MYSTARCOLLECTORCAR EXPLAINS HOW A 1949 BUICK ROADMASTER STOLE THE SHOW IN ‘RAIN MAN’

0
456

‘Rain Man’ was a blockbuster movie that raked in 350 million dollars after its December 1988 release.

Hoffman and Cruise pushed most of the theater customers into ticket purchases-but not all of them-because the movie also starred a pristine 1949 Buick Roadmaster convertible that was a common link for the two human stars in ‘Rain Man’.

The result was most car guys paid more attention to the ’49 Buick drop top than they did to either Cruise or Hoffman in ‘Rain Man’ because the car stole the show for them, including us here at MyStarCollectorCar.

The 1949 Buick Roadmaster convertible was a smoother version of the ’48 Roadmaster, with reduced fender bulges in its fore and aft regions. The ’49 Buick was part of an era when domestic car builders headed in a new style direction for their vehicles and separated the newer cars from a long unbroken run of tired pre-war/post war automotive designs.  

The net result was a bold new era for North American car-builders and an opportunity for Buick to flex its muscles as a high-end brand in the GM family. The brand’s 1949 Roadmaster convertible was a good fit in their upscale car program and was a limited production vehicle since only 8095 of them were built that year.

The few surviving ’49 Buick Roadmaster convertibles command serious money in 2024 and were already almost 40 years old when ‘Rain Man’ was filmed, a fact that made the iconic cars an attention-getting device even in 1988.

The car became a focal point when the Cruise character (Charlie Babbitt) attended his late father’s (Sandford Babbitt) funeral and found out he inherited very little in the will, aside from his father’s 1949 Buick Roadmaster convertible and some rose bushes.

The car was controversial because Sandford Babbitt treasured the Roadmaster and refused to allow a then-teenaged Charlie to drive the convertible. Charlie then took the car without permission, was arrested when his dad reported it stolen; and subsequently jailed for a few days when Sanford initially refused to post bail. It would be very safe to say father and son had a long history with the car in a good and bad sense, particularly when Charlie left home after the incident.     

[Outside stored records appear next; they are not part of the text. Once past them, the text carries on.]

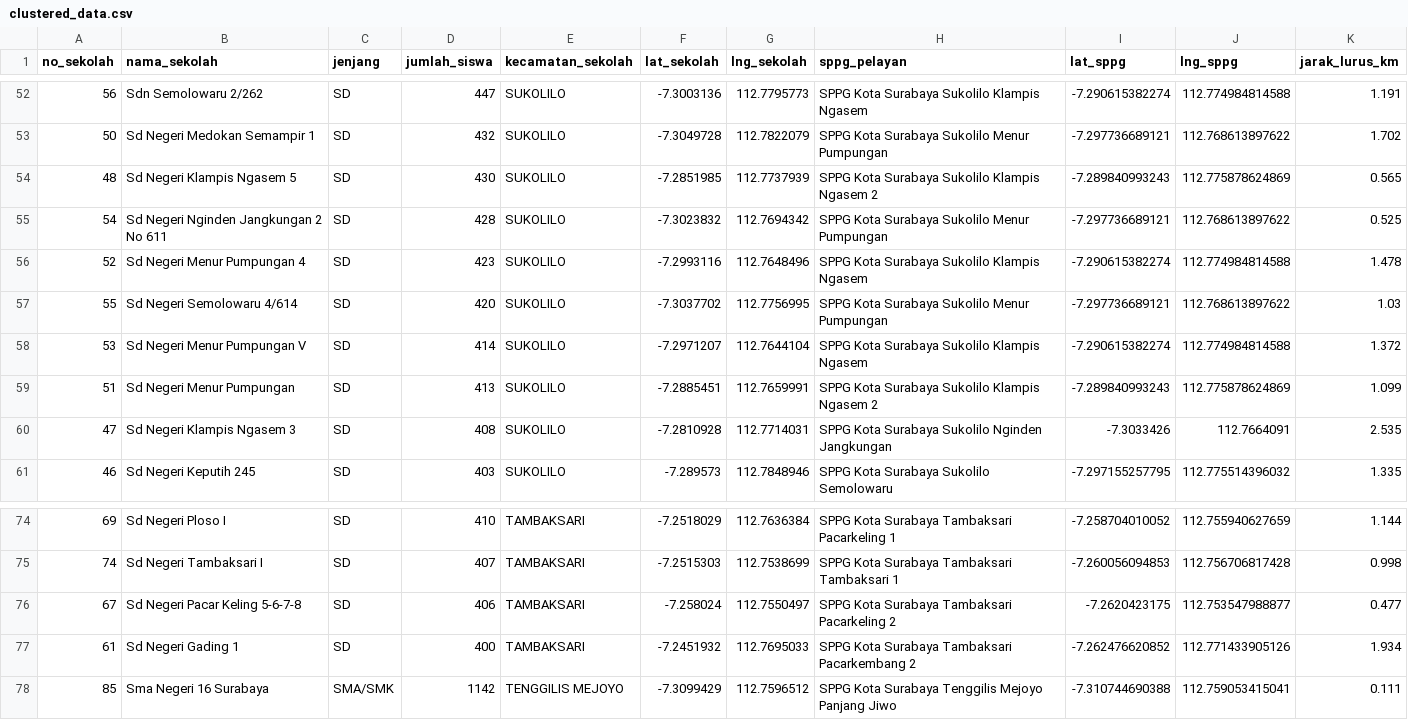
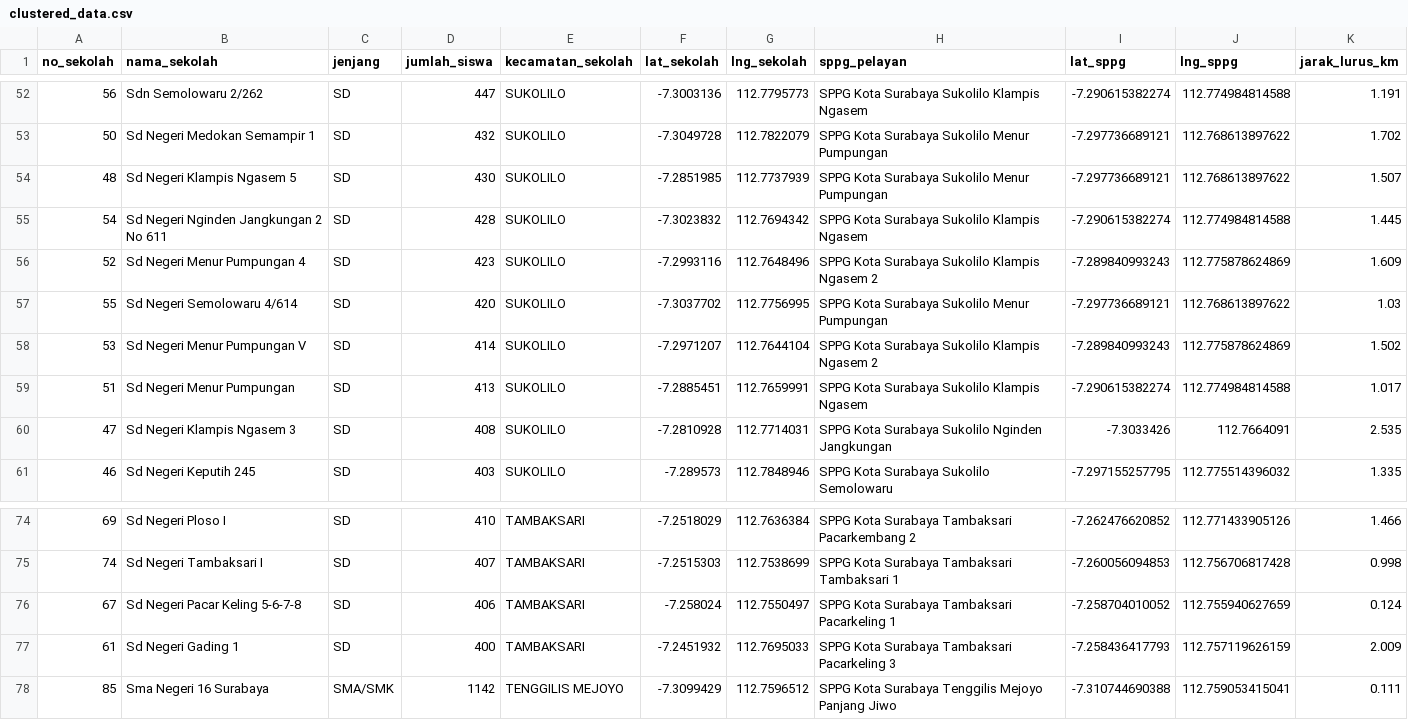
Before and after one commit to Bagas-Rafi-Dewantara/VRP-MBG-Surabaya-Timur, a CSV file: data/clustered_data.csv, drawn as a sheet; only a part is shown, gaps mark what is left out; the diff covers the shown part only.

```diff
--- a/data/clustered_data.csv
+++ b/data/clustered_data.csv
@@ -53,8 +53,8 @@
 50,Sd Negeri Medokan Semampir 1,SD,432,SUKOLILO,-7.3049728,112.7822079,SPPG Kota Surabaya Sukolilo Menur Pumpungan,-7.297736689121,112.768613897622,1.702
-48,Sd Negeri Klampis Ngasem 5,SD,430,SUKOLILO,-7.2851985,112.7737939,SPPG Kota Surabaya Sukolilo Klampis Ngasem 2,-7.289840993243,112.775878624869,0.565
-54,Sd Negeri Nginden Jangkungan 2 No 611,SD,428,SUKOLILO,-7.3023832,112.7694342,SPPG Kota Surabaya Sukolilo Menur Pumpungan,-7.297736689121,112.768613897622,0.525
-52,Sd Negeri Menur Pumpungan 4,SD,423,SUKOLILO,-7.2993116,112.7648496,SPPG Kota Surabaya Sukolilo Klampis Ngasem,-7.290615382274,112.774984814588,1.478
+48,Sd Negeri Klampis Ngasem 5,SD,430,SUKOLILO,-7.2851985,112.7737939,SPPG Kota Surabaya Sukolilo Menur Pumpungan,-7.297736689121,112.768613897622,1.507
+54,Sd Negeri Nginden Jangkungan 2 No 611,SD,428,SUKOLILO,-7.3023832,112.7694342,SPPG Kota Surabaya Sukolilo Klampis Ngasem,-7.290615382274,112.774984814588,1.445
+52,Sd Negeri Menur Pumpungan 4,SD,423,SUKOLILO,-7.2993116,112.7648496,SPPG Kota Surabaya Sukolilo Klampis Ngasem 2,-7.289840993243,112.775878624869,1.609
 55,Sd Negeri Semolowaru 4/614,SD,420,SUKOLILO,-7.3037702,112.7756995,SPPG Kota Surabaya Sukolilo Menur Pumpungan,-7.297736689121,112.768613897622,1.03
-53,Sd Negeri Menur Pumpungan V,SD,414,SUKOLILO,-7.2971207,112.7644104,SPPG Kota Surabaya Sukolilo Klampis Ngasem,-7.290615382274,112.774984814588,1.372
-51,Sd Negeri Menur Pumpungan,SD,413,SUKOLILO,-7.2885451,112.7659991,SPPG Kota Surabaya Sukolilo Klampis Ngasem 2,-7.289840993243,112.775878624869,1.099
+53,Sd Negeri Menur Pumpungan V,SD,414,SUKOLILO,-7.2971207,112.7644104,SPPG Kota Surabaya Sukolilo Klampis Ngasem 2,-7.289840993243,112.775878624869,1.502
+51,Sd Negeri Menur Pumpungan,SD,413,SUKOLILO,-7.2885451,112.7659991,SPPG Kota Surabaya Sukolilo Klampis Ngasem,-7.290615382274,112.774984814588,1.017
 47,Sd Negeri Klampis Ngasem 3,SD,408,SUKOLILO,-7.2810928,112.7714031,SPPG Kota Surabaya Sukolilo Nginden Jangkungan,-7.3033426,112.7664091,2.535
@@ -74,5 +74,5 @@
-69,Sd Negeri Ploso I,SD,410,TAMBAKSARI,-7.2518029,112.7636384,SPPG Kota Surabaya Tambaksari Pacarkeling 1,-7.258704010052,112.755940627659,1.144
+69,Sd Negeri Ploso I,SD,410,TAMBAKSARI,-7.2518029,112.7636384,SPPG Kota Surabaya Tambaksari Pacarkembang 2,-7.262476620852,112.771433905126,1.466
 74,Sd Negeri Tambaksari I,SD,407,TAMBAKSARI,-7.2515303,112.7538699,SPPG Kota Surabaya Tambaksari Tambaksari 1,-7.260056094853,112.756706817428,0.998
-67,Sd Negeri Pacar Keling 5-6-7-8,SD,406,TAMBAKSARI,-7.258024,112.7550497,SPPG Kota Surabaya Tambaksari Pacarkeling 2,-7.2620423175,112.753547988877,0.477
-61,Sd Negeri Gading 1,SD,400,TAMBAKSARI,-7.2451932,112.7695033,SPPG Kota Surabaya Tambaksari Pacarkembang 2,-7.262476620852,112.771433905126,1.934
+67,Sd Negeri Pacar Keling 5-6-7-8,SD,406,TAMBAKSARI,-7.258024,112.7550497,SPPG Kota Surabaya Tambaksari Pacarkeling 1,-7.258704010052,112.755940627659,0.124
+61,Sd Negeri Gading 1,SD,400,TAMBAKSARI,-7.2451932,112.7695033,SPPG Kota Surabaya Tambaksari Pacarkeling 3,-7.258436417793,112.757119626159,2.009
 85,Sma Negeri 16 Surabaya,SMA/SMK,1142,TENGGILIS MEJOYO,-7.3099429,112.7596512,SPPG Kota Surabaya Tenggilis Mejoyo Panjang Jiwo,-7.310744690388,112.759053415041,0.111
```
Also changed, not shown: 99 edited cells elsewhere in this file, 32 other files.
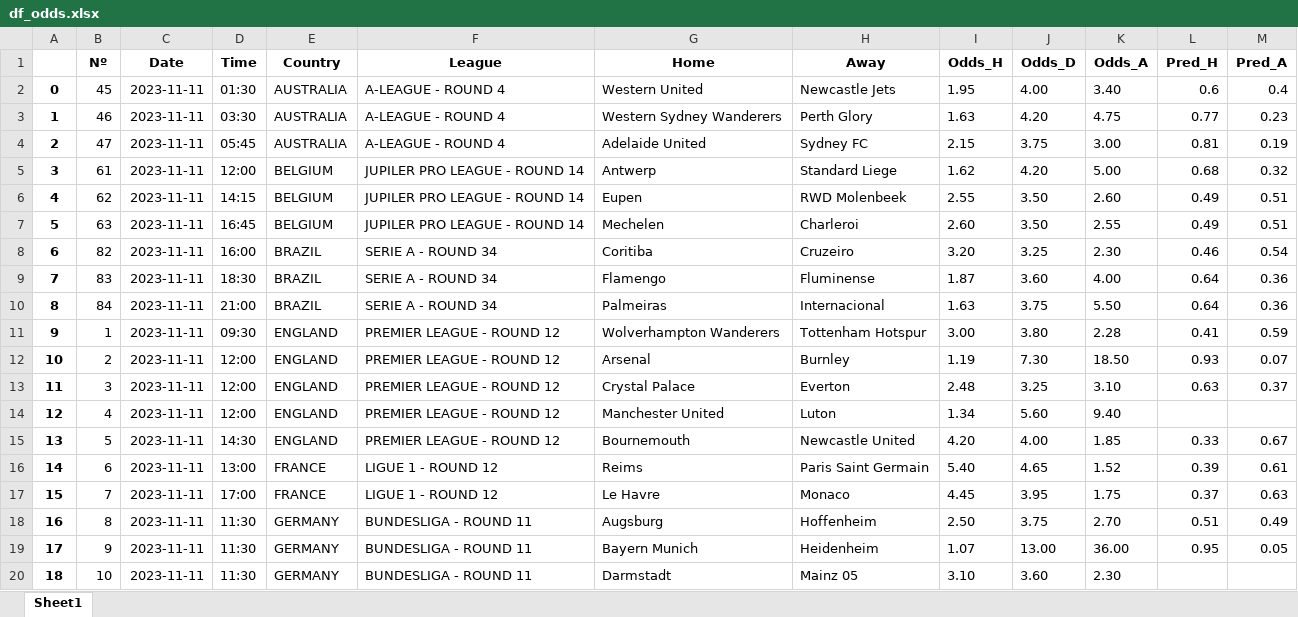
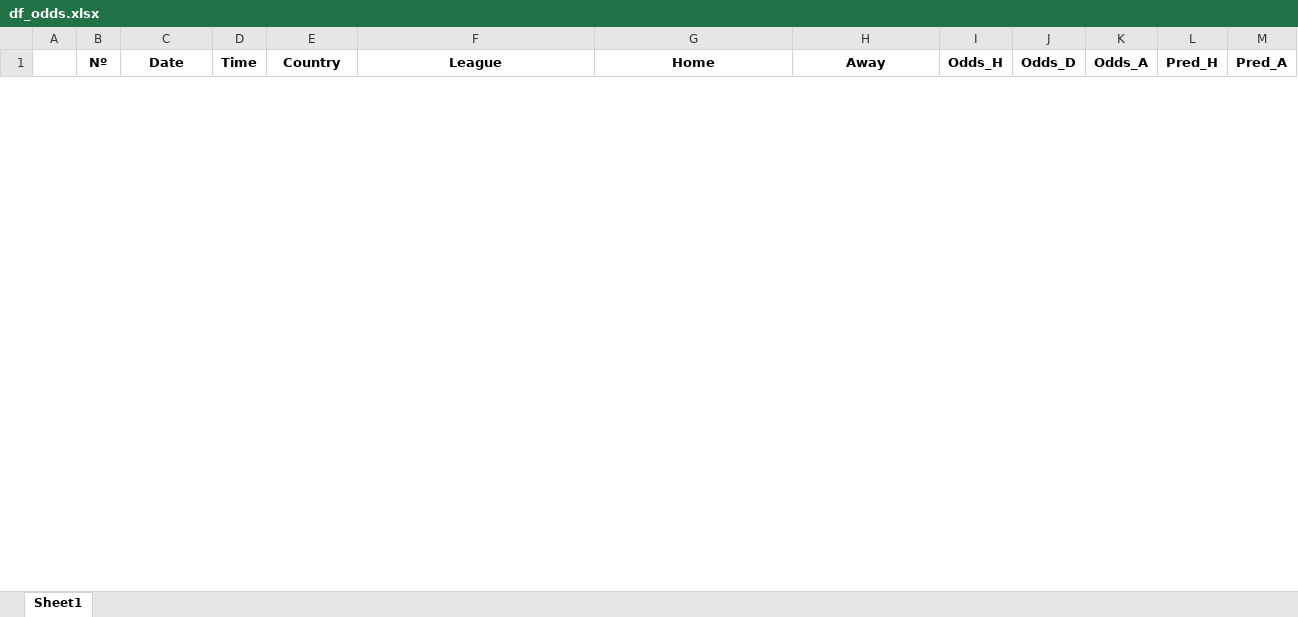
Before and after one commit to alanhassan/soccerprediction, an Excel workbook: df_odds.xlsx, sheet Sheet1, drawn as a sheet; only a part is shown; values as stored, in another font and other column widths than the file's, no borders; removed rows and columns are numbered as before the commit, all else as after; the diff covers the shown part only; the diff names each change by its address in the sheet, - before the commit and + after, or states it on an @@ line.

```diff
--- a/df_odds.xlsx (sheet Sheet1)
+++ b/df_odds.xlsx (sheet Sheet1)
-row 2: 0 | 45 | 2023-11-11 | 01:30 | AUSTRALIA | A-LEAGUE - ROUND 4 | Western United | Newcastle Jets | 1.95 | 4.00 | 3.40 | 0.6 | 0.4
-row 3: 1 | 46 | 2023-11-11 | 03:30 | AUSTRALIA | A-LEAGUE - ROUND 4 | Western Sydney Wanderers | Perth Glory | 1.63 | 4.20 | 4.75 | 0.77 | 0.23
-row 4: 2 | 47 | 2023-11-11 | 05:45 | AUSTRALIA | A-LEAGUE - ROUND 4 | Adelaide United | Sydney FC | 2.15 | 3.75 | 3.00 | 0.81 | 0.19
-row 5: 3 | 61 | 2023-11-11 | 12:00 | BELGIUM | JUPILER PRO LEAGUE - ROUND 14 | Antwerp | Standard Liege | 1.62 | 4.20 | 5.00 | 0.68 | 0.32
-row 6: 4 | 62 | 2023-11-11 | 14:15 | BELGIUM | JUPILER PRO LEAGUE - ROUND 14 | Eupen | RWD Molenbeek | 2.55 | 3.50 | 2.60 | 0.49 | 0.51
-row 7: 5 | 63 | 2023-11-11 | 16:45 | BELGIUM | JUPILER PRO LEAGUE - ROUND 14 | Mechelen | Charleroi | 2.60 | 3.50 | 2.55 | 0.49 | 0.51
-row 8: 6 | 82 | 2023-11-11 | 16:00 | BRAZIL | SERIE A - ROUND 34 | Coritiba | Cruzeiro | 3.20 | 3.25 | 2.30 | 0.46 | 0.54
-row 9: 7 | 83 | 2023-11-11 | 18:30 | BRAZIL | SERIE A - ROUND 34 | Flamengo | Fluminense | 1.87 | 3.60 | 4.00 | 0.64 | 0.36
-row 10: 8 | 84 | 2023-11-11 | 21:00 | BRAZIL | SERIE A - ROUND 34 | Palmeiras | Internacional | 1.63 | 3.75 | 5.50 | 0.64 | 0.36
-row 11: 9 | 1 | 2023-11-11 | 09:30 | ENGLAND | PREMIER LEAGUE - ROUND 12 | Wolverhampton Wanderers | Tottenham Hotspur | 3.00 | 3.80 | 2.28 | 0.41 | 0.59
-row 12: 10 | 2 | 2023-11-11 | 12:00 | ENGLAND | PREMIER LEAGUE - ROUND 12 | Arsenal | Burnley | 1.19 | 7.30 | 18.50 | 0.93 | 0.07
-row 13: 11 | 3 | 2023-11-11 | 12:00 | ENGLAND | PREMIER LEAGUE - ROUND 12 | Crystal Palace | Everton | 2.48 | 3.25 | 3.10 | 0.63 | 0.37
-row 14: 12 | 4 | 2023-11-11 | 12:00 | ENGLAND | PREMIER LEAGUE - ROUND 12 | Manchester United | Luton | 1.34 | 5.60 | 9.40
-row 15: 13 | 5 | 2023-11-11 | 14:30 | ENGLAND | PREMIER LEAGUE - ROUND 12 | Bournemouth | Newcastle United | 4.20 | 4.00 | 1.85 | 0.33 | 0.67
-row 16: 14 | 6 | 2023-11-11 | 13:00 | FRANCE | LIGUE 1 - ROUND 12 | Reims | Paris Saint Germain | 5.40 | 4.65 | 1.52 | 0.39 | 0.61
-row 17: 15 | 7 | 2023-11-11 | 17:00 | FRANCE | LIGUE 1 - ROUND 12 | Le Havre | Monaco | 4.45 | 3.95 | 1.75 | 0.37 | 0.63
-row 18: 16 | 8 | 2023-11-11 | 11:30 | GERMANY | BUNDESLIGA - ROUND 11 | Augsburg | Hoffenheim | 2.50 | 3.75 | 2.70 | 0.51 | 0.49
-row 19: 17 | 9 | 2023-11-11 | 11:30 | GERMANY | BUNDESLIGA - ROUND 11 | Bayern Munich | Heidenheim | 1.07 | 13.00 | 36.00 | 0.95 | 0.05
-row 20: 18 | 10 | 2023-11-11 | 11:30 | GERMANY | BUNDESLIGA - ROUND 11 | Darmstadt | Mainz 05 | 3.10 | 3.60 | 2.30
```
Also changed, not shown: 1 added row and 60 removed rows elsewhere in this sheet, 5 other files.
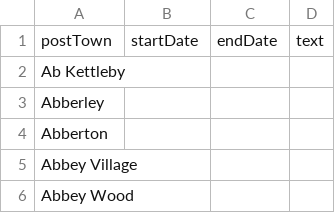
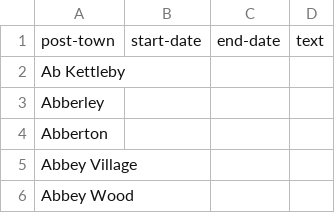
Before and after one commit to symroe/school-eng-data, a TSV file: data/PostTown/posttowns.tsv, drawn as a sheet; only a part is shown.

```diff
--- a/data/PostTown/posttowns.tsv
+++ b/data/PostTown/posttowns.tsv
@@ -1,2 +1,2 @@
-postTown	startDate	endDate	text
+post-town	start-date	end-date	text
 Ab Kettleby			
```
Also changed, not shown: 2 other files.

Sandford left the bulk of his 3-million-dollar estate to an unnamed beneficiary in a trust fund. Charlie decided to find out who oversaw the money and found out he had an autistic savant brother named Raymond.

Charlie and Raymond subsequently took a cross-country road trip in the ’49 Buick and discovered they were both connected to the car in their own way. The car became common ground for the Babbitt brothers while they learned about each other during the trip.

The process was complicated by Raymond’s disability but eventually the brothers connected by movie’s end.

Most car guys love the movie because the vintage 1949 Buick Roadmaster convertible performed flawlessly on the trip and provided a warm and fuzzy ending for gearheads.

BY: Jim Sutherland

Jim Sutherland is a veteran automotive writer whose work has been published by many major print and online publications. The list includes Calgary Herald, The Truth About Cars, Red Deer Advocate, RPM Magazine, Edmonton Journal, Montreal Gazette, Windsor Star, Vancouver Province, and Post Media Wheels Section. 

SPONSORS